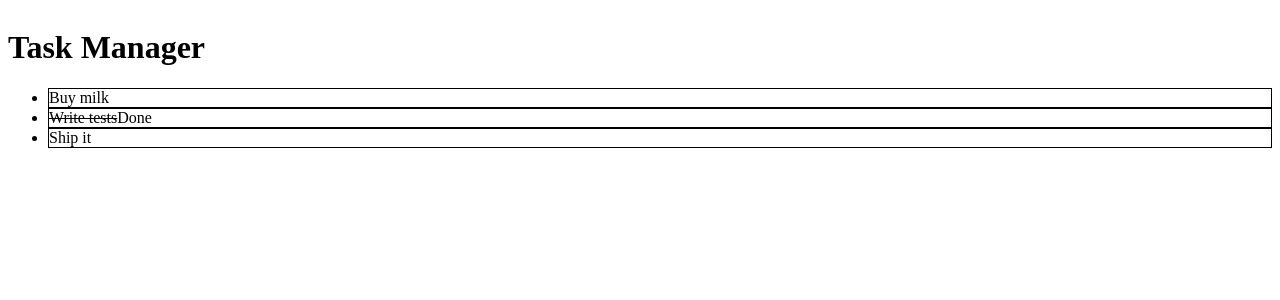
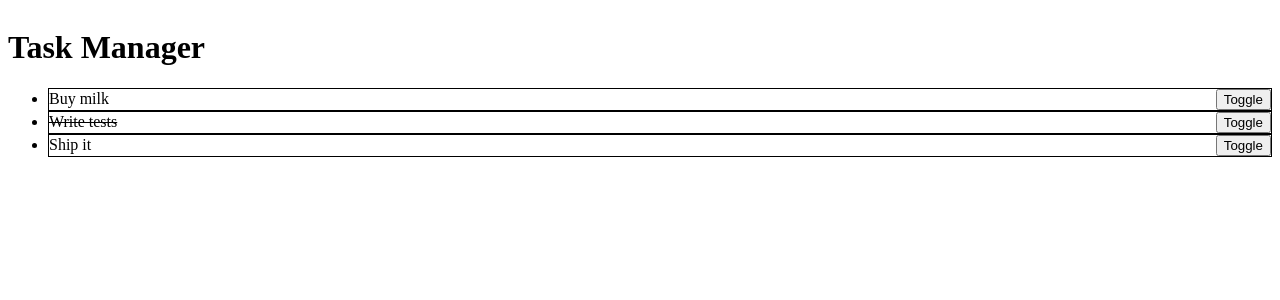
Before and after one commit to sanybintheakter/task-manager, a Next.js app: page / in a window 1280 px wide. Shown: the top 300 px of the page. Built offline with nearby package versions, Linux system fonts and the light colour scheme.

Commit message:
edited and updated

```diff
--- a/src/app/page.js
+++ b/src/app/page.js
@@ -1,17 +1,11 @@
-import TaskList from "@/components/TaskList";
+import TaskBoard from "@/components/TaskBoard";
 
 export default function Home() {
-  const tasks = [
-    { id: 1, title: "Buy milk", done: false },
-    { id: 2, title: "Write tests", done: true },
-    { id: 3, title: "Ship it", done: false },
-  ];
-
   return (
     <main className="p-8">
       <h1 className="text-2xl font-bold mb-4">Task Manager</h1>
 
-      <TaskList tasks={tasks} />
+      <TaskBoard />
     </main>
   );
 }
--- /dev/null
+++ b/src/components/TaskBoard.js
@@ -0,0 +1,17 @@
+"use client";
+
+import TaskList from "./TaskList";
+
+export default function TaskBoard() {
+  const tasks = [
+    { id: 1, title: "Buy milk", done: false },
+    { id: 2, title: "Write tests", done: true },
+    { id: 3, title: "Ship it", done: false },
+  ];
+
+  function handleToggle(id) {
+    console.log("Toggle task", id);
+  }
+
+  return <TaskList tasks={tasks} onToggle={handleToggle} />;
+}
--- a/src/components/TaskCard.js
+++ b/src/components/TaskCard.js
@@ -1,13 +1,18 @@
-export default function TaskCard({ title, done }) {
+"use client";
+
+export default function TaskCard({ title, done, id, onToggle }) {
   return (
-    <div className="flex items-center gap-2 p-3 border">
-      <span className={done ? "line-through text-gray-400" : "text-gray-900"}>
+    <div className="flex items-center justify-between p-3 border">
+      <span className={done ? "line-through text-gray-400" : ""}>
         {title}
       </span>
 
-      {done && (
-        <span className="text-green-600 text-xs font-bold">Done</span>
-      )}
+      <button
+        className="text-green-600 text-sm"
+        onClick={() => onToggle(id)}
+      >
+        Toggle
+      </button>
     </div>
   );
 }
--- a/src/components/TaskList.js
+++ b/src/components/TaskList.js
@@ -1,15 +1,18 @@
+"use client";
+
 import TaskCard from "./TaskCard";
 
-export default function TaskList({ tasks }) {
-  if (tasks.length === 0) {
-    return <p className="text-gray-400 p-4">No tasks yet!</p>;
-  }
-
+export default function TaskList({ tasks, onToggle }) {
   return (
     <ul>
       {tasks.map((task) => (
         <li key={task.id}>
-          <TaskCard title={task.title} done={task.done} />
+          <TaskCard
+            id={task.id}
+            title={task.title}
+            done={task.done}
+            onToggle={onToggle}
+          />
         </li>
       ))}
     </ul>
```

**Task requirements**
Go through the data above and find the lines with the word "from". Copy each of those lines.

**Task response**
-import TaskList from "@/components/TaskList";
+import TaskBoard from "@/components/TaskBoard";
+import TaskList from "./TaskList";
 import TaskCard from "./TaskCard";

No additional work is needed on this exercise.